▶ What is required
Every entry needs to be duplicated exactly.
*-*-*
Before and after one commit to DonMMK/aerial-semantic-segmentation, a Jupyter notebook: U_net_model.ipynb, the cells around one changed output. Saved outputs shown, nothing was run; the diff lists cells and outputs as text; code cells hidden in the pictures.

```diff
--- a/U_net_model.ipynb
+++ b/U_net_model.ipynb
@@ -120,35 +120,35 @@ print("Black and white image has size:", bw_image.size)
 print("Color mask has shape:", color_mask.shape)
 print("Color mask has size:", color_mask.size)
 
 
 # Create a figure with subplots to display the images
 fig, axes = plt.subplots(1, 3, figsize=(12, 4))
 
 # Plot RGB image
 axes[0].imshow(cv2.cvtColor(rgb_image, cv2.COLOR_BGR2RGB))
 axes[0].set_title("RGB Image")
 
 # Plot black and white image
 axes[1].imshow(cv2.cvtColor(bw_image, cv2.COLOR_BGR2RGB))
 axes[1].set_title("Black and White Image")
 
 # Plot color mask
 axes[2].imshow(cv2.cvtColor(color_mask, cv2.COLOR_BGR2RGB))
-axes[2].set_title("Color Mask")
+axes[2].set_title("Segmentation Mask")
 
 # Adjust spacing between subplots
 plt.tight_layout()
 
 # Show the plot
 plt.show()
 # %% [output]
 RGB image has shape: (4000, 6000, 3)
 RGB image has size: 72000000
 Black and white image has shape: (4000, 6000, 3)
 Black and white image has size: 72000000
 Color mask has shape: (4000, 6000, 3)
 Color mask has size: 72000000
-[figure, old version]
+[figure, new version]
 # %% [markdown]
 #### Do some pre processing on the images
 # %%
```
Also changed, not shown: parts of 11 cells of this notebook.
*-*-*
▶ Result
Before and after one commit to DonMMK/aerial-semantic-segmentation, a Jupyter notebook: U_net_model.ipynb, the cells around one changed output. Saved outputs shown, nothing was run; the diff lists cells and outputs as text; code cells hidden in the pictures.

```diff
--- a/U_net_model.ipynb
+++ b/U_net_model.ipynb
@@ -120,35 +120,35 @@ print("Black and white image has size:", bw_image.size)
 print("Color mask has shape:", color_mask.shape)
 print("Color mask has size:", color_mask.size)
 
 
 # Create a figure with subplots to display the images
 fig, axes = plt.subplots(1, 3, figsize=(12, 4))
 
 # Plot RGB image
 axes[0].imshow(cv2.cvtColor(rgb_image, cv2.COLOR_BGR2RGB))
 axes[0].set_title("RGB Image")
 
 # Plot black and white image
 axes[1].imshow(cv2.cvtColor(bw_image, cv2.COLOR_BGR2RGB))
 axes[1].set_title("Black and White Image")
 
 # Plot color mask
 axes[2].imshow(cv2.cvtColor(color_mask, cv2.COLOR_BGR2RGB))
-axes[2].set_title("Color Mask")
+axes[2].set_title("Segmentation Mask")
 
 # Adjust spacing between subplots
 plt.tight_layout()
 
 # Show the plot
 plt.show()
 # %% [output]
 RGB image has shape: (4000, 6000, 3)
 RGB image has size: 72000000
 Black and white image has shape: (4000, 6000, 3)
 Black and white image has size: 72000000
 Color mask has shape: (4000, 6000, 3)
 Color mask has size: 72000000
-[figure, old version]
+[figure, new version]
 # %% [markdown]
 #### Do some pre processing on the images
 # %%
```
Also changed, not shown: parts of 11 cells of this notebook.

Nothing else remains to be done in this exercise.